● What the task asks
Could you please repeat the data below word for word?

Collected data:
[Start of Attachment]
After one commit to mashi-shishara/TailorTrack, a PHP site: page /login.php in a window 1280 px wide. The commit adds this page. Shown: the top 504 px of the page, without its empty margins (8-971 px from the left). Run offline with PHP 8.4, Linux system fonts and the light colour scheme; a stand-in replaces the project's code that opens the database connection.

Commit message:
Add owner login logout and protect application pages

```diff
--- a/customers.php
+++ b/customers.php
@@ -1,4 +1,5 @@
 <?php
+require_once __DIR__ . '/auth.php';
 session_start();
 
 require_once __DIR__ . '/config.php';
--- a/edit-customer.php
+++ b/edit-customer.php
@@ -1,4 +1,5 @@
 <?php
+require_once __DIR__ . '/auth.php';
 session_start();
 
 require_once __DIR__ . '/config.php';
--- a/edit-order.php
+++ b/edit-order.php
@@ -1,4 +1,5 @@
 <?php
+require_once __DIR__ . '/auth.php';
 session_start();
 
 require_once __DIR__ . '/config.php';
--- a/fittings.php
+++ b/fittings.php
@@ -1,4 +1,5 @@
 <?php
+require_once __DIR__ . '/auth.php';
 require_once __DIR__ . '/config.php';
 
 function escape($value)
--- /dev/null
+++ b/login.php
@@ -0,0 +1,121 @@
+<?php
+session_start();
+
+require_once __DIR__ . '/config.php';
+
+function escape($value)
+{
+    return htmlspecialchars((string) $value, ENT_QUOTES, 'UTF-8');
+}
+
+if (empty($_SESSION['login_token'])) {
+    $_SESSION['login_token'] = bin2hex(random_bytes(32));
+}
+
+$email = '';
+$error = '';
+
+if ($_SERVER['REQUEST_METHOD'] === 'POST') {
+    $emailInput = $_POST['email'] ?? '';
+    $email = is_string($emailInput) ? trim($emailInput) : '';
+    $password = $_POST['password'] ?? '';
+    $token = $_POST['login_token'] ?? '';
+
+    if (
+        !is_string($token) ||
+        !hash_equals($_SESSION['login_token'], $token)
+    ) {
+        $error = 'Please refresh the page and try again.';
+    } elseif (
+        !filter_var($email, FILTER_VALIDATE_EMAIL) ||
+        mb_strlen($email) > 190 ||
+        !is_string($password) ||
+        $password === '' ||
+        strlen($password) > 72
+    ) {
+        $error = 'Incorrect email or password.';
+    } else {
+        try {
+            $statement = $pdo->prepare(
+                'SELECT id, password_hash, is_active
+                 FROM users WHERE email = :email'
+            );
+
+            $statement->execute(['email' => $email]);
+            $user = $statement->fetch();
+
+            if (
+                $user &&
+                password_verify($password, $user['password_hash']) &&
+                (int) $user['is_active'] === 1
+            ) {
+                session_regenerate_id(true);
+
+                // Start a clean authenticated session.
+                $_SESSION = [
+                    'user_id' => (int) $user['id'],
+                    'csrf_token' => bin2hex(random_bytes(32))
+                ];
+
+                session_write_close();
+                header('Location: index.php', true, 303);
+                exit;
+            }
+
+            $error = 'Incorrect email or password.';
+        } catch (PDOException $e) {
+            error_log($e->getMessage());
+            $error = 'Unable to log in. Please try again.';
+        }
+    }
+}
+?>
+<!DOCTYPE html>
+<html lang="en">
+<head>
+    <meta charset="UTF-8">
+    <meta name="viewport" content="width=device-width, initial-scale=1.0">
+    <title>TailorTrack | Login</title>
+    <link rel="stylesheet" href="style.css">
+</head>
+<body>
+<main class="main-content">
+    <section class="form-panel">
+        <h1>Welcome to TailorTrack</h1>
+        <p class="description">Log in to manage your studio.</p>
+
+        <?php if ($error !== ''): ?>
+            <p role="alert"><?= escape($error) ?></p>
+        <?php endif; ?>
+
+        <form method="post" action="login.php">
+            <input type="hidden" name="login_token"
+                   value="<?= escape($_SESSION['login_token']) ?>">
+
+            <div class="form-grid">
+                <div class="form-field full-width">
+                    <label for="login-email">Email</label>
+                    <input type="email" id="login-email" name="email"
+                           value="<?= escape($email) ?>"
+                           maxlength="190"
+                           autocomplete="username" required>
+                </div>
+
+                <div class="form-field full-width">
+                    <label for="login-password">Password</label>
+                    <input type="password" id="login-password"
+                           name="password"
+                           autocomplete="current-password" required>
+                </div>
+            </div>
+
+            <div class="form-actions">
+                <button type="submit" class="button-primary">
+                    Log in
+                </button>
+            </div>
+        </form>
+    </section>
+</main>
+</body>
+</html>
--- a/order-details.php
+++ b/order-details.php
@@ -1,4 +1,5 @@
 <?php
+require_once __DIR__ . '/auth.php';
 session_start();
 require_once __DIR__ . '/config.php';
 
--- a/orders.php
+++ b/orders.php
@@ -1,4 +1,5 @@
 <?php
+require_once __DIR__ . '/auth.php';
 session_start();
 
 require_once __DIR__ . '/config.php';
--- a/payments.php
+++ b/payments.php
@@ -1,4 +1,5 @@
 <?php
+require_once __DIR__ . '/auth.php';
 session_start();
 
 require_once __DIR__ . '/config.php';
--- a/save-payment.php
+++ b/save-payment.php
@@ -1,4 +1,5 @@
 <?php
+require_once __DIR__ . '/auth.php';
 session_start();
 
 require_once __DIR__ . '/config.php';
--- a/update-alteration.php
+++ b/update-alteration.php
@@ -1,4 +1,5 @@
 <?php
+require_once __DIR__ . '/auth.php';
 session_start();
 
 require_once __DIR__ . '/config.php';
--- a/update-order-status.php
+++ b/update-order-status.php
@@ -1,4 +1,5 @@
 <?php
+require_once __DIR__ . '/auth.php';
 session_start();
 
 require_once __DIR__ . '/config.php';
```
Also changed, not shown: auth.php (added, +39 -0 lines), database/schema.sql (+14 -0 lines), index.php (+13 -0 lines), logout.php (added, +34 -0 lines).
[End of Attachment]
● Expected answer
After one commit to mashi-shishara/TailorTrack, a PHP site: page /login.php in a window 1280 px wide. The commit adds this page. Shown: the top 504 px of the page, without its empty margins (8-971 px from the left). Run offline with PHP 8.4, Linux system fonts and the light colour scheme; a stand-in replaces the project's code that opens the database connection.

Commit message:
Add owner login logout and protect application pages

```diff
--- a/customers.php
+++ b/customers.php
@@ -1,4 +1,5 @@
 <?php
+require_once __DIR__ . '/auth.php';
 session_start();
 
 require_once __DIR__ . '/config.php';
--- a/edit-customer.php
+++ b/edit-customer.php
@@ -1,4 +1,5 @@
 <?php
+require_once __DIR__ . '/auth.php';
 session_start();
 
 require_once __DIR__ . '/config.php';
--- a/edit-order.php
+++ b/edit-order.php
@@ -1,4 +1,5 @@
 <?php
+require_once __DIR__ . '/auth.php';
 session_start();
 
 require_once __DIR__ . '/config.php';
--- a/fittings.php
+++ b/fittings.php
@@ -1,4 +1,5 @@
 <?php
+require_once __DIR__ . '/auth.php';
 require_once __DIR__ . '/config.php';
 
 function escape($value)
--- /dev/null
+++ b/login.php
@@ -0,0 +1,121 @@
+<?php
+session_start();
+
+require_once __DIR__ . '/config.php';
+
+function escape($value)
+{
+    return htmlspecialchars((string) $value, ENT_QUOTES, 'UTF-8');
+}
+
+if (empty($_SESSION['login_token'])) {
+    $_SESSION['login_token'] = bin2hex(random_bytes(32));
+}
+
+$email = '';
+$error = '';
+
+if ($_SERVER['REQUEST_METHOD'] === 'POST') {
+    $emailInput = $_POST['email'] ?? '';
+    $email = is_string($emailInput) ? trim($emailInput) : '';
+    $password = $_POST['password'] ?? '';
+    $token = $_POST['login_token'] ?? '';
+
+    if (
+        !is_string($token) ||
+        !hash_equals($_SESSION['login_token'], $token)
+    ) {
+        $error = 'Please refresh the page and try again.';
+    } elseif (
+        !filter_var($email, FILTER_VALIDATE_EMAIL) ||
+        mb_strlen($email) > 190 ||
+        !is_string($password) ||
+        $password === '' ||
+        strlen($password) > 72
+    ) {
+        $error = 'Incorrect email or password.';
+    } else {
+        try {
+            $statement = $pdo->prepare(
+                'SELECT id, password_hash, is_active
+                 FROM users WHERE email = :email'
+            );
+
+            $statement->execute(['email' => $email]);
+            $user = $statement->fetch();
+
+            if (
+                $user &&
+                password_verify($password, $user['password_hash']) &&
+                (int) $user['is_active'] === 1
+            ) {
+                session_regenerate_id(true);
+
+                // Start a clean authenticated session.
+                $_SESSION = [
+                    'user_id' => (int) $user['id'],
+                    'csrf_token' => bin2hex(random_bytes(32))
+                ];
+
+                session_write_close();
+                header('Location: index.php', true, 303);
+                exit;
+            }
+
+            $error = 'Incorrect email or password.';
+        } catch (PDOException $e) {
+            error_log($e->getMessage());
+            $error = 'Unable to log in. Please try again.';
+        }
+    }
+}
+?>
+<!DOCTYPE html>
+<html lang="en">
+<head>
+    <meta charset="UTF-8">
+    <meta name="viewport" content="width=device-width, initial-scale=1.0">
+    <title>TailorTrack | Login</title>
+    <link rel="stylesheet" href="style.css">
+</head>
+<body>
+<main class="main-content">
+    <section class="form-panel">
+        <h1>Welcome to TailorTrack</h1>
+        <p class="description">Log in to manage your studio.</p>
+
+        <?php if ($error !== ''): ?>
+            <p role="alert"><?= escape($error) ?></p>
+        <?php endif; ?>
+
+        <form method="post" action="login.php">
+            <input type="hidden" name="login_token"
+                   value="<?= escape($_SESSION['login_token']) ?>">
+
+            <div class="form-grid">
+                <div class="form-field full-width">
+                    <label for="login-email">Email</label>
+                    <input type="email" id="login-email" name="email"
+                           value="<?= escape($email) ?>"
+                           maxlength="190"
+                           autocomplete="username" required>
+                </div>
+
+                <div class="form-field full-width">
+                    <label for="login-password">Password</label>
+                    <input type="password" id="login-password"
+                           name="password"
+                           autocomplete="current-password" required>
+                </div>
+            </div>
+
+            <div class="form-actions">
+                <button type="submit" class="button-primary">
+                    Log in
+                </button>
+            </div>
+        </form>
+    </section>
+</main>
+</body>
+</html>
--- a/order-details.php
+++ b/order-details.php
@@ -1,4 +1,5 @@
 <?php
+require_once __DIR__ . '/auth.php';
 session_start();
 require_once __DIR__ . '/config.php';
 
--- a/orders.php
+++ b/orders.php
@@ -1,4 +1,5 @@
 <?php
+require_once __DIR__ . '/auth.php';
 session_start();
 
 require_once __DIR__ . '/config.php';
--- a/payments.php
+++ b/payments.php
@@ -1,4 +1,5 @@
 <?php
+require_once __DIR__ . '/auth.php';
 session_start();
 
 require_once __DIR__ . '/config.php';
--- a/save-payment.php
+++ b/save-payment.php
@@ -1,4 +1,5 @@
 <?php
+require_once __DIR__ . '/auth.php';
 session_start();
 
 require_once __DIR__ . '/config.php';
--- a/update-alteration.php
+++ b/update-alteration.php
@@ -1,4 +1,5 @@
 <?php
+require_once __DIR__ . '/auth.php';
 session_start();
 
 require_once __DIR__ . '/config.php';
--- a/update-order-status.php
+++ b/update-order-status.php
@@ -1,4 +1,5 @@
 <?php
+require_once __DIR__ . '/auth.php';
 session_start();
 
 require_once __DIR__ . '/config.php';
```
Also changed, not shown: auth.php (added, +39 -0 lines), database/schema.sql (+14 -0 lines), index.php (+13 -0 lines), logout.php (added, +34 -0 lines).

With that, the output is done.